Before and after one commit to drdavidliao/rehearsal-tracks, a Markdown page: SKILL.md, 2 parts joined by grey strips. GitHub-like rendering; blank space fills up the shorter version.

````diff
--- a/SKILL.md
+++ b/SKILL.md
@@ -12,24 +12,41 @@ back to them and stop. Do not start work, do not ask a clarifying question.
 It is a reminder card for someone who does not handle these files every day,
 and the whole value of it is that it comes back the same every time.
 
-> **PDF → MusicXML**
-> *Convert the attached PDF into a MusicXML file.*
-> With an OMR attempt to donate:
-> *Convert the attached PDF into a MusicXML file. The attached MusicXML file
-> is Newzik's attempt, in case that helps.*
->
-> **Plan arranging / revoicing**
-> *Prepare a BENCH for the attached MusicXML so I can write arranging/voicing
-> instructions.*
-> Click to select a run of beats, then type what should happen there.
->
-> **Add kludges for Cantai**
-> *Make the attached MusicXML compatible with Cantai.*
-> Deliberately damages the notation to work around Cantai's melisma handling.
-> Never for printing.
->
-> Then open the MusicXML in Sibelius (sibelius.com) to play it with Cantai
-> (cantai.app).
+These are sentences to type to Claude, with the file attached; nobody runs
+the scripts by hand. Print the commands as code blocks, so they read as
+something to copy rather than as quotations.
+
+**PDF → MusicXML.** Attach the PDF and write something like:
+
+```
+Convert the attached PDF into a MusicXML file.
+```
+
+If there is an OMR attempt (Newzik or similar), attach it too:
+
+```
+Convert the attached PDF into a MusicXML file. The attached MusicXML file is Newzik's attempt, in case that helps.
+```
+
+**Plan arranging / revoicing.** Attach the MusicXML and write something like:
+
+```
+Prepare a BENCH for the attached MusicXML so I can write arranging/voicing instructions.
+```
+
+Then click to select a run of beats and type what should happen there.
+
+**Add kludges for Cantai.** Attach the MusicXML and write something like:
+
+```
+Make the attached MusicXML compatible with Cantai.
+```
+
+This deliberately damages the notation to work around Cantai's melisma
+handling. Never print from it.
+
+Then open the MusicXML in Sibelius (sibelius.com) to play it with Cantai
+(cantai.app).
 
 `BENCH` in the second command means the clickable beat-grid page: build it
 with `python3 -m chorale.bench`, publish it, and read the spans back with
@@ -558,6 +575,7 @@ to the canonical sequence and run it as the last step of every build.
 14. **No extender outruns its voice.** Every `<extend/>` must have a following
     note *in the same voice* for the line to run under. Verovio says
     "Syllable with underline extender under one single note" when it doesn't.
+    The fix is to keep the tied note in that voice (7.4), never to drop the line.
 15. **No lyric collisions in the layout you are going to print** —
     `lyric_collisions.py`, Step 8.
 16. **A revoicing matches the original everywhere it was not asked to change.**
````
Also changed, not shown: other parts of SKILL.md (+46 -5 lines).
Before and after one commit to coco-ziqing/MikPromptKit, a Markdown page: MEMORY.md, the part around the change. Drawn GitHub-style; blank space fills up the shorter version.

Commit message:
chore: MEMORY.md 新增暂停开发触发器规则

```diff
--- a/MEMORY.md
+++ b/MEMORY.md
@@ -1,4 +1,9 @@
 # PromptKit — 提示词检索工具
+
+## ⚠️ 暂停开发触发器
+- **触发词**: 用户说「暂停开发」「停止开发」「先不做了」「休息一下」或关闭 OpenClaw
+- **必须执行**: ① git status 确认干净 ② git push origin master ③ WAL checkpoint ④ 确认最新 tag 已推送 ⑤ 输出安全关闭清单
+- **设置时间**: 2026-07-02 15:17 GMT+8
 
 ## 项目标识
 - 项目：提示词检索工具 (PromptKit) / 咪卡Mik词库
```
==
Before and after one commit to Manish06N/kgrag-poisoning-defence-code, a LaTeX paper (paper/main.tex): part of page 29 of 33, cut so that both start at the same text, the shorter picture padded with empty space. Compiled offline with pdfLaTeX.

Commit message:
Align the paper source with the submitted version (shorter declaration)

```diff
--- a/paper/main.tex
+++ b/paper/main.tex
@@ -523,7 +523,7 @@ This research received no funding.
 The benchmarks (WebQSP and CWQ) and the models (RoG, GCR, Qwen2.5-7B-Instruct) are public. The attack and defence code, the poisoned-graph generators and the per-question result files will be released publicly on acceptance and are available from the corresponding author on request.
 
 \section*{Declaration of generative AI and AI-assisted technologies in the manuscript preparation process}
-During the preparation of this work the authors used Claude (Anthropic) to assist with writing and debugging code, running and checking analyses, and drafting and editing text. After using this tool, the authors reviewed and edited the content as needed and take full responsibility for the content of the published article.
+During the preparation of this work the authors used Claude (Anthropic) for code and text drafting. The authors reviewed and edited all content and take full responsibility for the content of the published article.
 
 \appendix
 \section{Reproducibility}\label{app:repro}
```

* _Exercise details_: Search the entries for the string "attached" and copy each line where it occurs.

* _Exercise solution_:
-> *Convert the attached PDF into a MusicXML file.*
-> *Convert the attached PDF into a MusicXML file. The attached MusicXML file
-> *Prepare a BENCH for the attached MusicXML so I can write arranging/voicing
-> *Make the attached MusicXML compatible with Cantai.*
+These are sentences to type to Claude, with the file attached; nobody runs
+Convert the attached PDF into a MusicXML file.
+Convert the attached PDF into a MusicXML file. The attached MusicXML file is Newzik's attempt, in case that helps.
+Prepare a BENCH for the attached MusicXML so I can write arranging/voicing instructions.
+Make the attached MusicXML compatible with Cantai.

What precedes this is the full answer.